Dataset entries.
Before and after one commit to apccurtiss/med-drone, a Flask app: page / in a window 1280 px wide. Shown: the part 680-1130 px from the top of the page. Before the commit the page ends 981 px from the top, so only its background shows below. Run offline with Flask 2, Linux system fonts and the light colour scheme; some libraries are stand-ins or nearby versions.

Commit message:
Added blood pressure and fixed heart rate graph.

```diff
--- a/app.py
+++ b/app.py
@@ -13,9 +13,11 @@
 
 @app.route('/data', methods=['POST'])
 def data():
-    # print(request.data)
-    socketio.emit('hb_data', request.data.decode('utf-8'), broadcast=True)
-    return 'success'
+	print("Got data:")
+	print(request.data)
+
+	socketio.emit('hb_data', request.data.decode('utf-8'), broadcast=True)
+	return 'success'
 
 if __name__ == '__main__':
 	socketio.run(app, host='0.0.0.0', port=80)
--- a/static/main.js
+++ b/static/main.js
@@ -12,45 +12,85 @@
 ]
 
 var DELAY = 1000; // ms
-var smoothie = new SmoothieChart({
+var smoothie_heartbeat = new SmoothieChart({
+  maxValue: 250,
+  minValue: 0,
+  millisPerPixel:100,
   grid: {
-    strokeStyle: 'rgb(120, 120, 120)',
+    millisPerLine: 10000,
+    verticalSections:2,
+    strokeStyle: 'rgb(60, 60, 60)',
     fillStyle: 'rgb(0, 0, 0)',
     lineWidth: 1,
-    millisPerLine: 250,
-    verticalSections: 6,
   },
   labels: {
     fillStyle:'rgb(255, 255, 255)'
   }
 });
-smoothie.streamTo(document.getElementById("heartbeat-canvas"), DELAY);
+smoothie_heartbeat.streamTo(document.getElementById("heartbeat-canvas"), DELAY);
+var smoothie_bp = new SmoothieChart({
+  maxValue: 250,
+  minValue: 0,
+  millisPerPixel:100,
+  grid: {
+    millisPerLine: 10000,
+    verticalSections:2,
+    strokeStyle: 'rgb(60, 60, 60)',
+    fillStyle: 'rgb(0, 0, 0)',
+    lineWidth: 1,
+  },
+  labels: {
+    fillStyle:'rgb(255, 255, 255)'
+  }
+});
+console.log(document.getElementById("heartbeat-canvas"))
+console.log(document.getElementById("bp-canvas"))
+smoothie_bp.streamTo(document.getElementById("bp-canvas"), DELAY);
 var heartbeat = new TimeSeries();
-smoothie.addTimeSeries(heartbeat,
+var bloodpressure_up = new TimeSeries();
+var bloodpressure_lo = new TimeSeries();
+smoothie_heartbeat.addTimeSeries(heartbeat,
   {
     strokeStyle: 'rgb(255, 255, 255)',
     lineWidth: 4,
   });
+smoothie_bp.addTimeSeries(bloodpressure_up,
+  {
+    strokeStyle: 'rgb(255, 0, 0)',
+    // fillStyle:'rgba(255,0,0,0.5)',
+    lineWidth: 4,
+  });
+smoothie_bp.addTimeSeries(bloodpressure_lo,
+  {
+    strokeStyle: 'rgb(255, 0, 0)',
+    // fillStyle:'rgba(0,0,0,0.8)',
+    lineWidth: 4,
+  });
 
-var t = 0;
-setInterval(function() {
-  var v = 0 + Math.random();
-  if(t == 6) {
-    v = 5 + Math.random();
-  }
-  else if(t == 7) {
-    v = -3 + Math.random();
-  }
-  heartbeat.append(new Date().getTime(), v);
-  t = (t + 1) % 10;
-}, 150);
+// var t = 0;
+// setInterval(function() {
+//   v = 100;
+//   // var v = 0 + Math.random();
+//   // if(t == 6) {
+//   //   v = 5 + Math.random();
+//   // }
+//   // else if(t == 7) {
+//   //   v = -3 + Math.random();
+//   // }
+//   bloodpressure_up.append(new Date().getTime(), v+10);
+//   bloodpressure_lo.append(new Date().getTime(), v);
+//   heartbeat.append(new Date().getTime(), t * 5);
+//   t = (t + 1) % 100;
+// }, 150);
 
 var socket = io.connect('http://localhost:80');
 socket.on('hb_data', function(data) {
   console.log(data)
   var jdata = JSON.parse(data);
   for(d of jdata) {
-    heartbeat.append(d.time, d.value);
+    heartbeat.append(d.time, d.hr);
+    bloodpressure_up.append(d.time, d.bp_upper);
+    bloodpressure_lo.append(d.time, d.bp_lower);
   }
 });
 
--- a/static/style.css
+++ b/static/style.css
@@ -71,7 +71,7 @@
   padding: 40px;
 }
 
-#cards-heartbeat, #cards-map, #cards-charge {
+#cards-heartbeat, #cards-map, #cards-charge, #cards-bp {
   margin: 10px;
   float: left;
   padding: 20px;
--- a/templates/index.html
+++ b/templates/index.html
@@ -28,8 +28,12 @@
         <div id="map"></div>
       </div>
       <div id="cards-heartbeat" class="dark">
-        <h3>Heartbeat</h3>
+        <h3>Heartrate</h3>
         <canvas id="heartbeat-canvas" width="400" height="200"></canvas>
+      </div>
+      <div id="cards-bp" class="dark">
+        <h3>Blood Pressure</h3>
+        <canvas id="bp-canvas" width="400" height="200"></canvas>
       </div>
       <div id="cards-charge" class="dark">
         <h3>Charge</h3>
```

Problem requirements. For each line above that holds the string "append", provide a copy of that line.

Answer to this task.
-  heartbeat.append(new Date().getTime(), v);
+//   bloodpressure_up.append(new Date().getTime(), v+10);
+//   bloodpressure_lo.append(new Date().getTime(), v);
+//   heartbeat.append(new Date().getTime(), t * 5);
-    heartbeat.append(d.time, d.value);
+    heartbeat.append(d.time, d.hr);
+    bloodpressure_up.append(d.time, d.bp_upper);
+    bloodpressure_lo.append(d.time, d.bp_lower);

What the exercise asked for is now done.